Yes, I have come to the time when the ongoing challenge of acquisition and relinquishment has tipped, permanently, I hunch, in the direction of relinquishment.
A couple of weeks ago, my friend Judith Hardcastle bought some spanking new packing boxes. She brought them over so that I could fill them with my Thomas Merton collection. I have been collecting books by and about Merton since 1972, when, just before starting grad school, I decided I would focus my grad studies on Merton. I got the idea to do this when, in a Roman Catholic bookstore in Spokane, Washington, I ran across a crazy little book called The Man in the Sycamore Tree: The Good Life and Hard Times of Thomas Merton, written by Merton’s Columbia University friend, Ed Rice. It does have some crazy stuff in it, but there was also enough good stuff in it to make me realize that in the reconstruction of Christian spirituality which the times were requiring of us, Merton’s contribution would be critically important.
Why? Because he combined work on personal spirituality with a very clear parallel focus on social spirituality–justice, peace and the integrity of creation. He stands on the boundary between Christianity’s past and its future (we all do, come to think of it, but he engaged it in a very creative way) and on the boundary between Christianity and the other major faith-traditions, Buddhism in particular. He was a holistic thinker and writer of astonishing creativity and productivity. He published some 60 titles before he died (in 1968) and has had published 40 more (with a little help from his friends) since he died. When Pope Francis spoke to the US congress in 2015, he listed Merton along with Dorothy Day, MLK Jr, and Abraham Lincoln as four great Americans worthy of the emulation of all.
So then I went to Toronto, found that a course on Merton was being taught at St Michael’s, and I was launched. I did my master’s and PhD on Merton, and started publishing my own contributions to the great pile of secondary literature about him that was quickly accumulating. When it was formed in 1989, I joined the International Thomas Merton Society, serving as president (the first non-American) in 2007-09. And–tremendous fun–I started leading or co-leading pilgrimages of a decidedly Chaucerian type to places associated with him: his birthplace in Prades, France; Rome, where he had an initial spiritual awakening in 1933, aged 18; Alaska, where he went to lead some retreats in 1968; his home abbey of Gethsemani in Kentucky (just learned a month ago that Gethsemani is the French spelling of the name of the garden in which Jesus was arrested: the abbey was founded by a French community); and New York, where he became a Roman Catholic and where, at Columbia, he discovered his enormous capacity for work.

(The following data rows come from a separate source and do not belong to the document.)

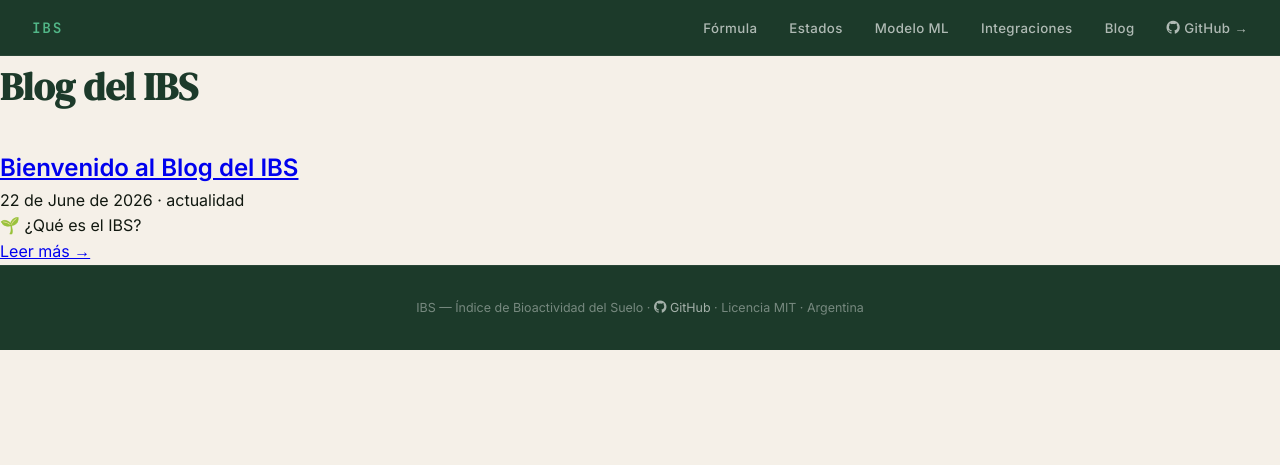
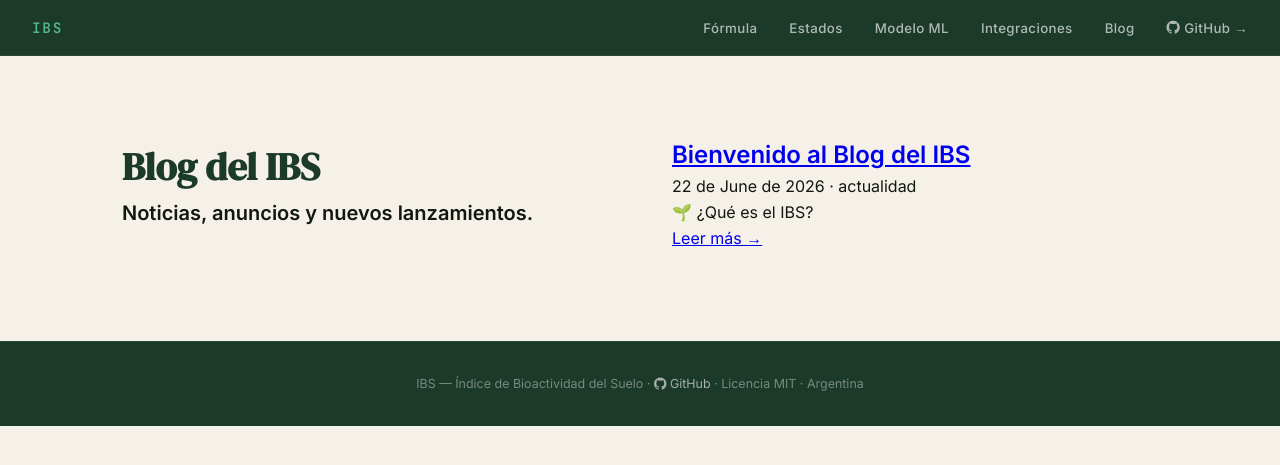
Before and after one commit to fx-biocoder/ibs, a Jekyll site: the page built from src/blog.md, in a window 1280 px wide. Shown: the top 465 px of the page. Built offline with Jekyll 4.4.1, drawn with Linux system fonts in a browser that asks for light colours.

Commit message:
style: ajustes de estilo del blog

```diff
--- a/src/assets/css/style.css
+++ b/src/assets/css/style.css
@@ -430,6 +430,17 @@ input[type="range"] {
 .btn_borde:hover { background: var(--tierra); color: var(--blanco); }
 
 /* Blog list */
+
+.blog_section {
+  max-width: var(--max);
+  margin: 0 auto;
+  padding: 5rem 2rem;
+  display: grid;
+  grid-template-columns: 1fr 1fr;
+  gap: 4rem;
+  align-items: start;
+}
+
 .post-list {
   list-style: none;
   padding: 0;
--- a/src/blog.md
+++ b/src/blog.md
@@ -5,27 +5,31 @@ permalink: /blog/
 ---
 
 <div class="blog-list">
-  <h1 style="font-family: var(--f-display); color: var(--tierra); font-size: 2.4rem; margin-bottom: 2rem;">Blog del IBS</h1>
-
-  {% if site.posts.size == 0 %}
-    <p style="color: var(--grafito);">Todavía no hay publicaciones. ¡La primera está por llegar!</p>
-  {% else %}
-    {% for post in site.posts %}
-      <article class="blog-post">
-        <h2><a href="{{ post.url | relative_url }}">{{ post.title }}</a></h2>
-        <p class="post-meta">
-          <time datetime="{{ post.date | date_to_xmlschema }}">
-            {{ post.date | date: "%d de %B de %Y" }}
-          </time>
-          {% if post.categories %}
-            · {{ post.categories | join: ", " }}
-          {% endif %}
-        </p>
-        <div class="post-excerpt">
-          {{ post.excerpt | strip_html | truncatewords: 25 }}
-        </div>
-        <a href="{{ post.url | relative_url }}" class="btn">Leer más →</a>
-      </article>
-    {% endfor %}
-  {% endif %}
+  <div class="blog_section">
+    <div>
+      <h1 style="font-family: var(--f-display); color: var(--tierra); font-size: 2.4rem;">Blog del IBS</h1>
+      <h5 style="font-size: 1.25rem; margin-bottom: 2rem;">Noticias, anuncios y nuevos lanzamientos.</h5>
+    </div>
+    {% if site.posts.size == 0 %}
+      <p style="color: var(--grafito);">Todavía no hay publicaciones. ¡La primera está por llegar!</p>
+    {% else %}
+      {% for post in site.posts %}
+        <article class="blog-post">
+          <h2><a href="{{ post.url | relative_url }}">{{ post.title }}</a></h2>
+          <p class="post-meta">
+            <time datetime="{{ post.date | date_to_xmlschema }}">
+              {{ post.date | date: "%d de %B de %Y" }}
+            </time>
+            {% if post.categories %}
+              · {{ post.categories | join: ", " }}
+            {% endif %}
+          </p>
+          <div class="post-excerpt">
+            {{ post.excerpt | strip_html | truncatewords: 25 }}
+          </div>
+          <a href="{{ post.url | relative_url }}" class="btn">Leer más →</a>
+        </article>
+      {% endfor %}
+    {% endif %}
+  </div>
 </div>
```
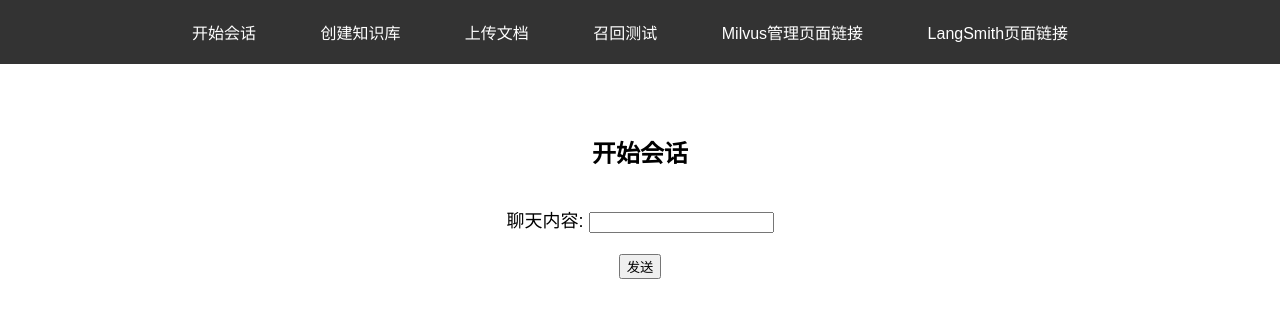
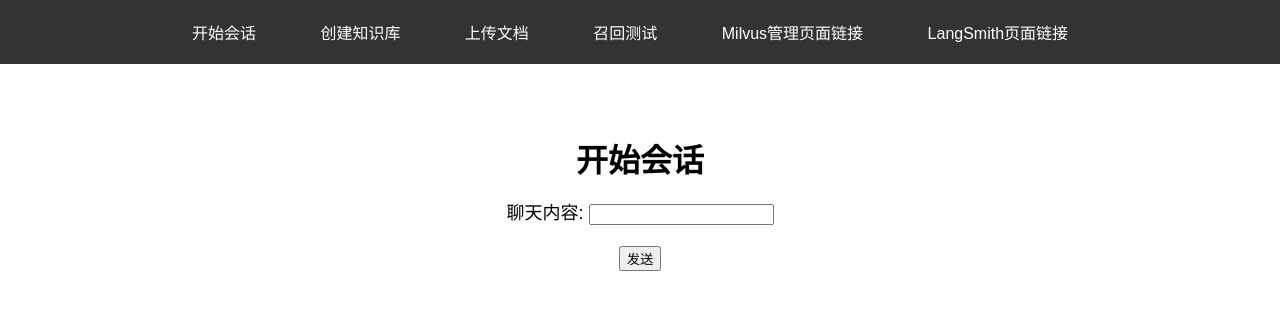
Before and after one commit to liuyanqun0815/langgraph_fly_base, a Django app: page /api/chat in a window 1280 px wide. Shown: the top 324 px of the page. Run offline with Django 5.2, Linux system fonts and the light colour scheme.

Commit message:
智能客服

```diff
--- a/static/styles.css
+++ b/static/styles.css
@@ -44,7 +44,7 @@ body {
 }
 
 h1 {
-    margin-bottom: 20px;
+    margin-bottom: 10px;
 }
 
 p {
--- a/templates/chat.html
+++ b/templates/chat.html
@@ -1,12 +1,10 @@
 {% extends 'base.html' %}
 
 {% block content %}
-    <h2>开始会话</h2>
     <form method="post" enctype="multipart/form-data">
+        <h1>开始会话</h1>
         {% csrf_token %}
         {{ form.as_p }}
-        {#         <input type="hidden" name="sessionId" value="{{ form.sessionId }}">#}
-        {#        <input type="hidden" name="session_id" value="{{ form.sessionId }}">#}
         <button type=" submit">发送</button>
     </form>
 
--- a/templates/create_collection.html
+++ b/templates/create_collection.html
@@ -1,8 +1,8 @@
 {% extends 'base.html' %}
 
 {% block content %}
+    <h1>创建知识库</h1>
     <div class="form-container">
-        <h1>创建知识库</h1>
         <form id="upload_form" method="post" enctype="multipart/form-data">
             {% csrf_token %}
             <label for="name">知识库名称：</label>
--- a/templates/recall_test.html
+++ b/templates/recall_test.html
@@ -1,7 +1,7 @@
 {% extends 'base.html' %}
 
 {% block content %}
-    <h2>知识库数据召回</h2>
+    <h1>知识库数据召回</h1>
     <form method="post" enctype="multipart/form-data">
         {% csrf_token %}
         {{ form.as_p }}
```
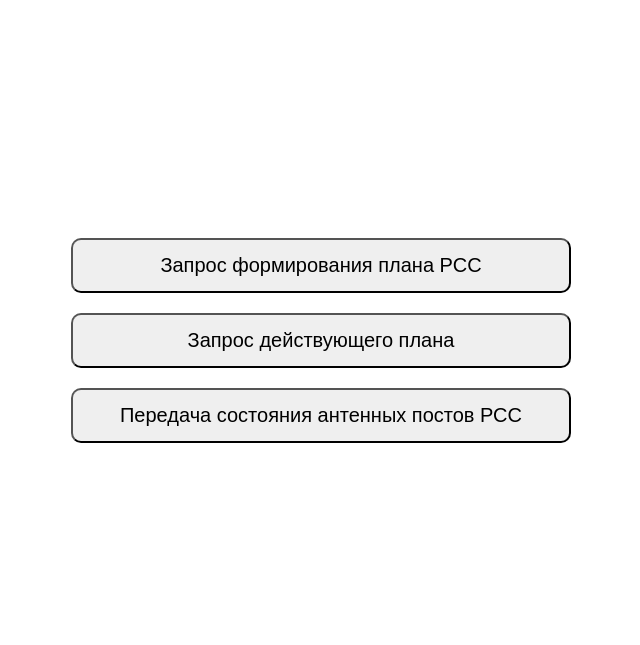
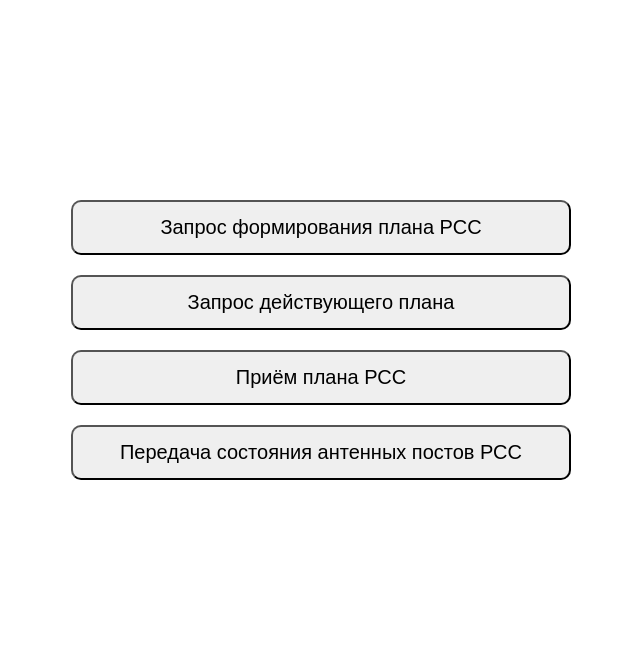
Before and after one commit to Aleksandrskm/RSS-SURR, a Flask app: page / in a window 1280 px wide; the page is wider, and only the part inside the window is pictured. Shown: the part 171-816 px from the top of that part, without its empty margins (319-959 px from the left). Run offline with Flask 3, Linux system fonts and the light colour scheme.

Commit message:
Добавила кнопку

```diff
--- a/website/templates/base.html
+++ b/website/templates/base.html
@@ -36,7 +36,8 @@
 
     <main class="butt">
         <a href="/plan_RSS"><button class="btn">Запрос формирования плана РСС</button></a>
-        <a href=""><button class="btn">Запрос действующего плана</button></a>
+        <a href="/plan_request"><button class="btn">Запрос действующего плана</button></a>
+        <a href="/plan_acceptance"><button class="btn">Приём плана РСС</button></a>
         <a href="/transmitting_antennas_RSS"><button class="btn">Передача состояния антенных постов РСС</button></a>
     </main>
 
```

Which brings me to the packing boxes. A few years I sent an initial batch of Merton books which I seldom used to the Thomas Merton Reading Room at the Vancouver School of Theology, in its genesis a project of the Thomas Merton Society of Canada. That left me with about 200 books, which with the help of friends, I packed up and put them all in Judith’s boxes. After doing so, it felt somewhat “rash, unadvised and sudden” (somewhere in Shakespeare), and so I retrieved four books: Seeds of Contemplation, in its hopsacking binding, the first Merton book I looked at, in the Dunbar Library when I was 15; The Seven Storey Mountain, his best-selling autobiography, first edition, falling apart until I recently had it rebound by Vancouver Island hermit, Charles Brandt; Thomas Merton’s French Poems, because it is rare and valuable; and my most recent Merton book, Thomas Merton and the Noonday Demon: The Camaldoli Correspondence (which I recently learned will be translated into Italian).
So there they sat for a few days in their boxes in my living room, staring at me somewhat reproachfully, and giving me little vibrations of abandonment. Then, the second coming of Judith, and off they went. She is having them catalogued and their value estimated. After that they will go to the TMRR. The librarians will decide which ones they need for their collection, and the remainder will go to the Regent College bookstore, for sale, or if not saleable, for free distribution to students.
For a day or two the emptiness where they had sat loomed large in my awareness. I confess to more than one pang as I saw them being wheeled away on the dolly, because they represented 45 years of reflection and writing, a huge chunk of my life in both temporal and intellectual terms. I’m trusting they will all find good homes.
Merton and I have become good friends over those 45 years. He regularly turns his readers into friends. I would also say that he became my spiritual director in absentia, helping me find my way forward on the spiritual journey in this confusing time of history.
So thanks, Tom. It’s been great.